§ **EXERCISE GOAL**:
Print each record below precisely, with every picture left out of the copy.

----- DATA PROVIDED

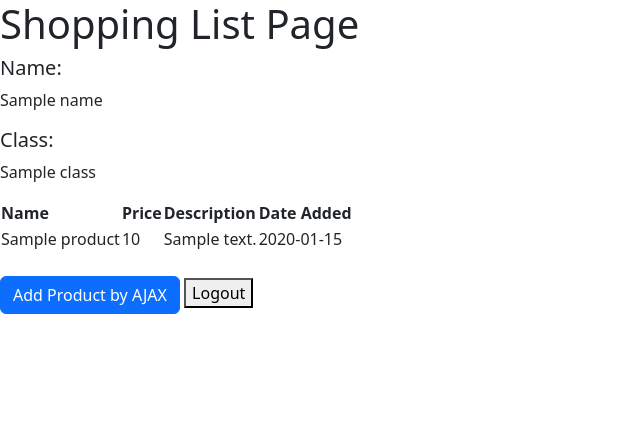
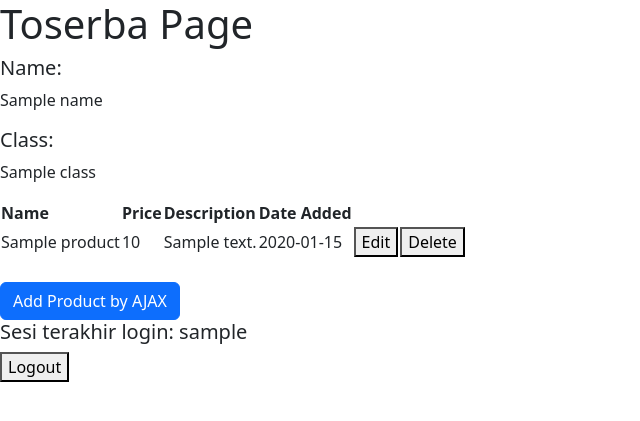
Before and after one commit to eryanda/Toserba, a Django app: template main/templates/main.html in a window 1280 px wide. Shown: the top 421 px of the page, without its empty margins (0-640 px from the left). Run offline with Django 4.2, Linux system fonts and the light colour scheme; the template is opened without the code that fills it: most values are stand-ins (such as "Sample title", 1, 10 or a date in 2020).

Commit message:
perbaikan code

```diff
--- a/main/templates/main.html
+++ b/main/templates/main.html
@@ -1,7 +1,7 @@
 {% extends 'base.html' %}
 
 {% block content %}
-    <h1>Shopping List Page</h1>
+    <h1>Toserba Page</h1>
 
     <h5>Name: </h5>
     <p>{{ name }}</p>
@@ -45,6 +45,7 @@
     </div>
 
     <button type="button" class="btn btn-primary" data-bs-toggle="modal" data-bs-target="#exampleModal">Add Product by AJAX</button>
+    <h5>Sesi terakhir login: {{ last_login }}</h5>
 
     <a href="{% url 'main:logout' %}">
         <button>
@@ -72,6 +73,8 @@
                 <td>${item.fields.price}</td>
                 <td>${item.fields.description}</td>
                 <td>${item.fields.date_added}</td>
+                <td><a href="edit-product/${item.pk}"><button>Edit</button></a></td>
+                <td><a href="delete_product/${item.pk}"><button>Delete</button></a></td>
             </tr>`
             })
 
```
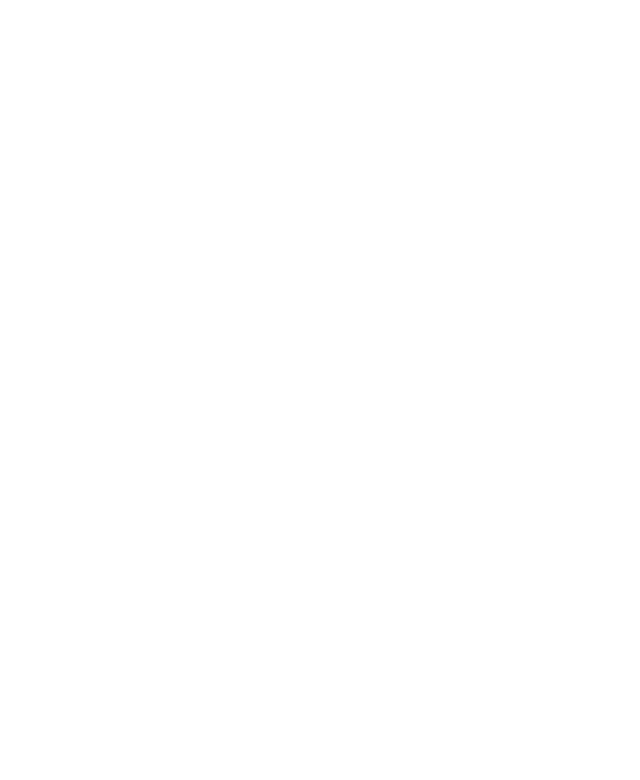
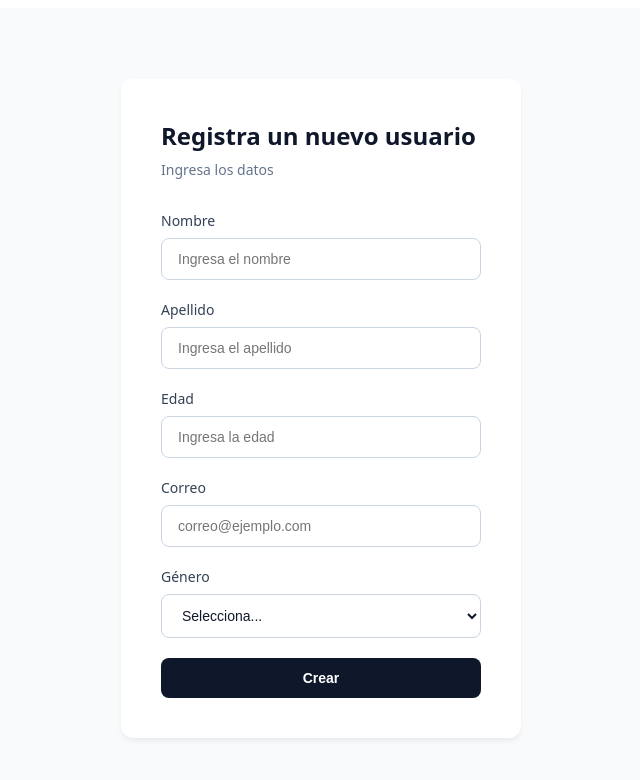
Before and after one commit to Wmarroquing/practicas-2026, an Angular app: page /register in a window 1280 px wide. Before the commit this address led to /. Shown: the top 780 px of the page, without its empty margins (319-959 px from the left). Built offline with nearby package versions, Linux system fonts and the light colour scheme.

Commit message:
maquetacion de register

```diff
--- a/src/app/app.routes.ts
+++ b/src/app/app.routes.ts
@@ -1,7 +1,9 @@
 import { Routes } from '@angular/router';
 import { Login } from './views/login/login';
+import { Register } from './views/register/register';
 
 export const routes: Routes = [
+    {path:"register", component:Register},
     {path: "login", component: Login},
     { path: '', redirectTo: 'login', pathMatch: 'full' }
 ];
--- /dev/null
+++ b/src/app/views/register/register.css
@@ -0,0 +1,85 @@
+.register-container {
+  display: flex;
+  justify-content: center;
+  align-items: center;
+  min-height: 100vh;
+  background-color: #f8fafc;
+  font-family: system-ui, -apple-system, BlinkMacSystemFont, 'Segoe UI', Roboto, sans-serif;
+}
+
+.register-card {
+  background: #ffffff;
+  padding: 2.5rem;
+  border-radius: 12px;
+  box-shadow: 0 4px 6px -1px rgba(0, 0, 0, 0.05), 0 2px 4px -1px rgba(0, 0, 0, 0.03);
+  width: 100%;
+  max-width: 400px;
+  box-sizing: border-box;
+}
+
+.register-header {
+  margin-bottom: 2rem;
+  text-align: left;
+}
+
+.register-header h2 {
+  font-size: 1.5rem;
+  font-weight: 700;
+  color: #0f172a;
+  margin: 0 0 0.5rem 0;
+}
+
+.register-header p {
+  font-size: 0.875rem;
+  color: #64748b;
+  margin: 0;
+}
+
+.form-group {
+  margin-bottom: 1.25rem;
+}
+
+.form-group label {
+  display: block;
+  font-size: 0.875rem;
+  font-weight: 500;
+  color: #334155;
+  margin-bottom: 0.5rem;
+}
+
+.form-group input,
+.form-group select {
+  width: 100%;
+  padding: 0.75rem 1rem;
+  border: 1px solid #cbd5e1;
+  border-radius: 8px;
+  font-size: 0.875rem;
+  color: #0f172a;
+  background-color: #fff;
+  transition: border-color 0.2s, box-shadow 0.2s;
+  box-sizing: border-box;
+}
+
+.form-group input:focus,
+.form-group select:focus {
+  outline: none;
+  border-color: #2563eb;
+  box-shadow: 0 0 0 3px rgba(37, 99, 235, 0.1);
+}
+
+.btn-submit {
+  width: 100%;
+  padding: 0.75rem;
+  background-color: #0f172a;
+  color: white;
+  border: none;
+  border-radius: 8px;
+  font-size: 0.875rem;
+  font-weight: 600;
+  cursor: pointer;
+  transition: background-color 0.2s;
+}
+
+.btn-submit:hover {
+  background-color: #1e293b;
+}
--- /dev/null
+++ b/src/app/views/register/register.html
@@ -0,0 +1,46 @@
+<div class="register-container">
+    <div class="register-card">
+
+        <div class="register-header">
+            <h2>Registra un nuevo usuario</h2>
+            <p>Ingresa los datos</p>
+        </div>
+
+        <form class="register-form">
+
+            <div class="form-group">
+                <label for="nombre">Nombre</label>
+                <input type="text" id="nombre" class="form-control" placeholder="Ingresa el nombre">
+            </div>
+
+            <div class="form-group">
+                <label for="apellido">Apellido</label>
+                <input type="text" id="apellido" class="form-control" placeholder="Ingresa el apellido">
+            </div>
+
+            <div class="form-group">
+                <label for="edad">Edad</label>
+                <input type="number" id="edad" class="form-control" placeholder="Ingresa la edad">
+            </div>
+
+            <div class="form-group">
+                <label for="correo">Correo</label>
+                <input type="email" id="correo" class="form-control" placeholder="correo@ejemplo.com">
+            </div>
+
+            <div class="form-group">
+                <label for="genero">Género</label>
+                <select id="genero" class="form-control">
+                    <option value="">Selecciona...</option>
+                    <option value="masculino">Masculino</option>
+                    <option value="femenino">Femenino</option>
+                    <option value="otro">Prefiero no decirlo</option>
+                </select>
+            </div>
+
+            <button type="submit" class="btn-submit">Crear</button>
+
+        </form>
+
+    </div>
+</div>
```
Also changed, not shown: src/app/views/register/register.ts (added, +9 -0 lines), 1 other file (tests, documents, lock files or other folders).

----------

§ **SOLUTION**:
Before and after one commit to eryanda/Toserba, a Django app: template main/templates/main.html in a window 1280 px wide. Shown: the top 421 px of the page, without its empty margins (0-640 px from the left). Run offline with Django 4.2, Linux system fonts and the light colour scheme; the template is opened without the code that fills it: most values are stand-ins (such as "Sample title", 1, 10 or a date in 2020).

Commit message:
perbaikan code

```diff
--- a/main/templates/main.html
+++ b/main/templates/main.html
@@ -1,7 +1,7 @@
 {% extends 'base.html' %}
 
 {% block content %}
-    <h1>Shopping List Page</h1>
+    <h1>Toserba Page</h1>
 
     <h5>Name: </h5>
     <p>{{ name }}</p>
@@ -45,6 +45,7 @@
     </div>
 
     <button type="button" class="btn btn-primary" data-bs-toggle="modal" data-bs-target="#exampleModal">Add Product by AJAX</button>
+    <h5>Sesi terakhir login: {{ last_login }}</h5>
 
     <a href="{% url 'main:logout' %}">
         <button>
@@ -72,6 +73,8 @@
                 <td>${item.fields.price}</td>
                 <td>${item.fields.description}</td>
                 <td>${item.fields.date_added}</td>
+                <td><a href="edit-product/${item.pk}"><button>Edit</button></a></td>
+                <td><a href="delete_product/${item.pk}"><button>Delete</button></a></td>
             </tr>`
             })
 
```
Before and after one commit to Wmarroquing/practicas-2026, an Angular app: page /register in a window 1280 px wide. Before the commit this address led to /. Shown: the top 780 px of the page, without its empty margins (319-959 px from the left). Built offline with nearby package versions, Linux system fonts and the light colour scheme.

Commit message:
maquetacion de register

```diff
--- a/src/app/app.routes.ts
+++ b/src/app/app.routes.ts
@@ -1,7 +1,9 @@
 import { Routes } from '@angular/router';
 import { Login } from './views/login/login';
+import { Register } from './views/register/register';
 
 export const routes: Routes = [
+    {path:"register", component:Register},
     {path: "login", component: Login},
     { path: '', redirectTo: 'login', pathMatch: 'full' }
 ];
--- /dev/null
+++ b/src/app/views/register/register.css
@@ -0,0 +1,85 @@
+.register-container {
+  display: flex;
+  justify-content: center;
+  align-items: center;
+  min-height: 100vh;
+  background-color: #f8fafc;
+  font-family: system-ui, -apple-system, BlinkMacSystemFont, 'Segoe UI', Roboto, sans-serif;
+}
+
+.register-card {
+  background: #ffffff;
+  padding: 2.5rem;
+  border-radius: 12px;
+  box-shadow: 0 4px 6px -1px rgba(0, 0, 0, 0.05), 0 2px 4px -1px rgba(0, 0, 0, 0.03);
+  width: 100%;
+  max-width: 400px;
+  box-sizing: border-box;
+}
+
+.register-header {
+  margin-bottom: 2rem;
+  text-align: left;
+}
+
+.register-header h2 {
+  font-size: 1.5rem;
+  font-weight: 700;
+  color: #0f172a;
+  margin: 0 0 0.5rem 0;
+}
+
+.register-header p {
+  font-size: 0.875rem;
+  color: #64748b;
+  margin: 0;
+}
+
+.form-group {
+  margin-bottom: 1.25rem;
+}
+
+.form-group label {
+  display: block;
+  font-size: 0.875rem;
+  font-weight: 500;
+  color: #334155;
+  margin-bottom: 0.5rem;
+}
+
+.form-group input,
+.form-group select {
+  width: 100%;
+  padding: 0.75rem 1rem;
+  border: 1px solid #cbd5e1;
+  border-radius: 8px;
+  font-size: 0.875rem;
+  color: #0f172a;
+  background-color: #fff;
+  transition: border-color 0.2s, box-shadow 0.2s;
+  box-sizing: border-box;
+}
+
+.form-group input:focus,
+.form-group select:focus {
+  outline: none;
+  border-color: #2563eb;
+  box-shadow: 0 0 0 3px rgba(37, 99, 235, 0.1);
+}
+
+.btn-submit {
+  width: 100%;
+  padding: 0.75rem;
+  background-color: #0f172a;
+  color: white;
+  border: none;
+  border-radius: 8px;
+  font-size: 0.875rem;
+  font-weight: 600;
+  cursor: pointer;
+  transition: background-color 0.2s;
+}
+
+.btn-submit:hover {
+  background-color: #1e293b;
+}
--- /dev/null
+++ b/src/app/views/register/register.html
@@ -0,0 +1,46 @@
+<div class="register-container">
+    <div class="register-card">
+
+        <div class="register-header">
+            <h2>Registra un nuevo usuario</h2>
+            <p>Ingresa los datos</p>
+        </div>
+
+        <form class="register-form">
+
+            <div class="form-group">
+                <label for="nombre">Nombre</label>
+                <input type="text" id="nombre" class="form-control" placeholder="Ingresa el nombre">
+            </div>
+
+            <div class="form-group">
+                <label for="apellido">Apellido</label>
+                <input type="text" id="apellido" class="form-control" placeholder="Ingresa el apellido">
+            </div>
+
+            <div class="form-group">
+                <label for="edad">Edad</label>
+                <input type="number" id="edad" class="form-control" placeholder="Ingresa la edad">
+            </div>
+
+            <div class="form-group">
+                <label for="correo">Correo</label>
+                <input type="email" id="correo" class="form-control" placeholder="correo@ejemplo.com">
+            </div>
+
+            <div class="form-group">
+                <label for="genero">Género</label>
+                <select id="genero" class="form-control">
+                    <option value="">Selecciona...</option>
+                    <option value="masculino">Masculino</option>
+                    <option value="femenino">Femenino</option>
+                    <option value="otro">Prefiero no decirlo</option>
+                </select>
+            </div>
+
+            <button type="submit" class="btn-submit">Crear</button>
+
+        </form>
+
+    </div>
+</div>
```
Also changed, not shown: src/app/views/register/register.ts (added, +9 -0 lines), 1 other file (tests, documents, lock files or other folders).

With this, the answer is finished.